I was doing some holiday shopping today. Returning to my truck, I was stopped by a man backing out in a brand new car – still had the sticker in the window. Nostalgically my mind sought out the memory of that “new car smell.” Then I wondered do new cars still have that smell (composed probably of plastic, vinyl and paint giving off volatile fumes)?
I couldn’t tell you. I have mostly lost my sense of smell, yet another minor victim of my extended life, my dear cancer-denying life. My sense of smell was gradually squashed out by a long and complex course of therapy called allogeneic stem cell transplant. Years of steroids and other immune-suppressing drugs.
There was a time in-between in which I experienced phantom smells. Phanosia is the medical terms. It usually happened in the evenings – a strong scent of butter cooking. Other times it was a more acrid, chemical smell. In the beginning I would ask Tish, “Do you smell that!” But the answer was always “no…”
So here it is the Christmas season. And while I will have little opportunity to sit in a brand new car, I do miss the fresh pine smell of the Christmas tree. I do miss the smell of cookies baking in the oven and the yeasty scent of fresh bread. I miss the smell of melted chocolate simmering on the stove. I miss the unmistakable smell of the sea. I miss the faint cold scent of the air after a fresh snow.
But these are small things. Because I will not be missing this Christmas. I once had reason to believe that 2001 would be my last Christmas on this Earth.
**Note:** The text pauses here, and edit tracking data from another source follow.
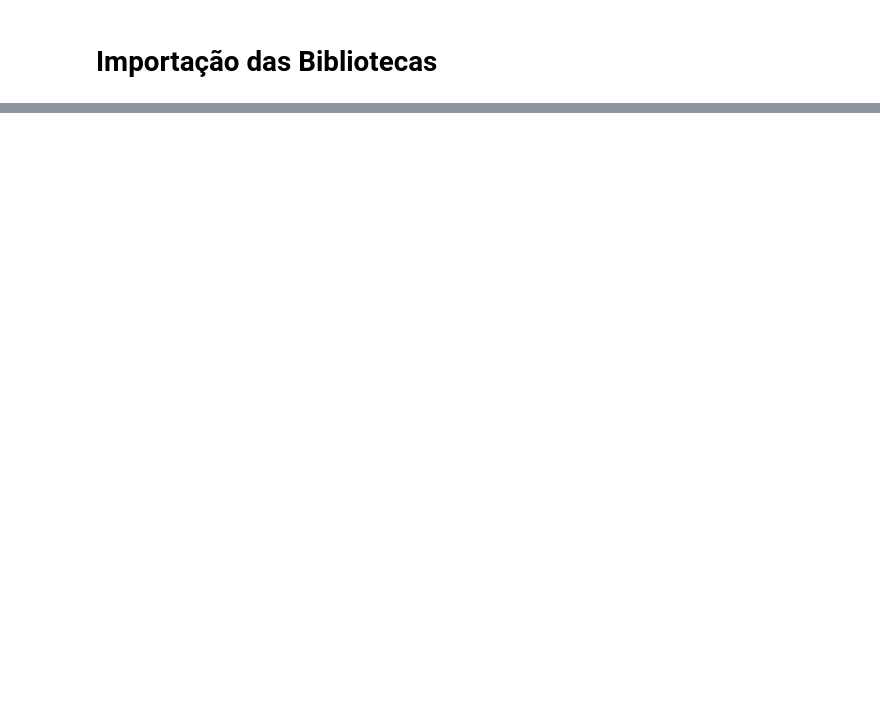
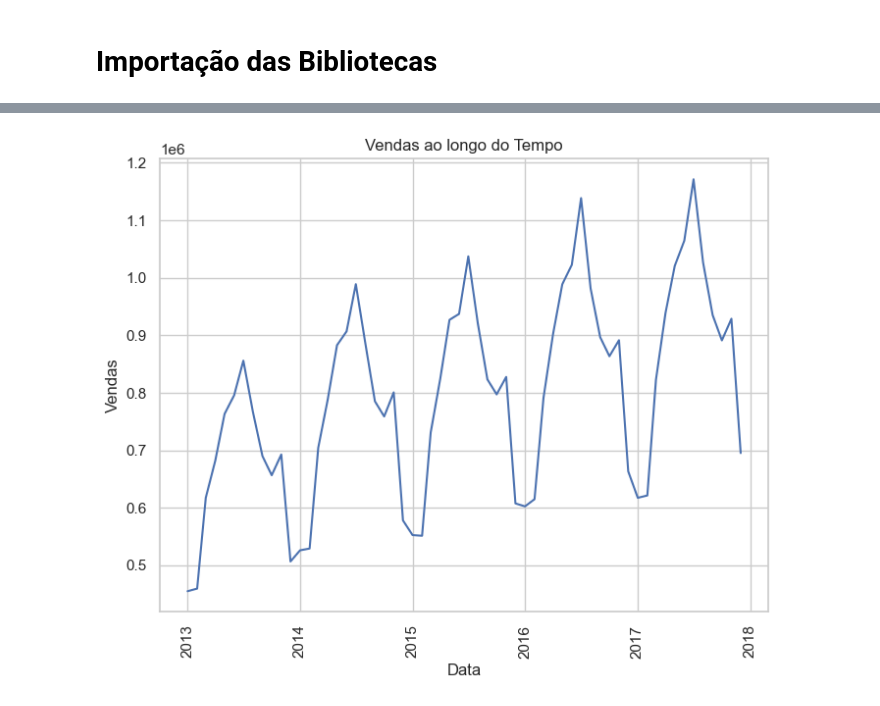
Before and after one commit to lborgatow/demand-forecasting, a Jupyter notebook: notebooks/initial_analysis.ipynb, the cells around one changed output, grey strips where cells are left out. Saved outputs shown, nothing was run; the diff lists cells and outputs as text; code cells hidden in the pictures; blank space fills up the shorter version.

```diff
--- a/notebooks/initial_analysis.ipynb
+++ b/notebooks/initial_analysis.ipynb
@@ -104,0 +10,2 @@ shape: (500, 5)
+# %%
+sns.set_theme(style="whitegrid")
@@ -104,0 +78,3 @@ shape: (500, 5)
+# %%
+store_item_demand = pl.read_csv("../data/01_raw/STORE_ITEM/STORE_ITEM_DEMAND.csv")
+store_item_demand.head(5)
@@ -104,0 +97,28 @@ shape: (500, 5)
+# %%
+# Agregação para demanda mensal (para melhorar a visualização do gráfico)
+agg_df = (
+        store_item_demand.with_columns(pl.col("date").str.to_datetime()).group_by_dynamic(
+            index_column="date",
+            every="1mo",
+            closed="left",
+            group_by=["store", "item"],
+            include_boundaries=False
+        )
+        .agg(
+            [
+                pl.sum("sales")
+            ]
+        )
+    )
+
+agg = agg_df.group_by("date", maintain_order=True).agg(pl.sum("sales"))
+
+plt.figure(figsize=(8,6))
+sns.lineplot(x="date", y="sales", data=agg)
+plt.title("Vendas ao longo do Tempo")
+plt.xlabel("Data")
+plt.xticks(rotation=90)
+plt.ylabel("Vendas")
+plt.show()
+# %% [output]
+[figure, added]
```
Also changed, not shown: parts of 73 cells of this notebook, 1 other file.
Miracles do happen. Here I am, ready to be surrounded by my growing family, my two young granddaughters, and, for their first Christmas, my twin granddaughters only a week old. These are the things that matter. Smell is just part of the price I paid.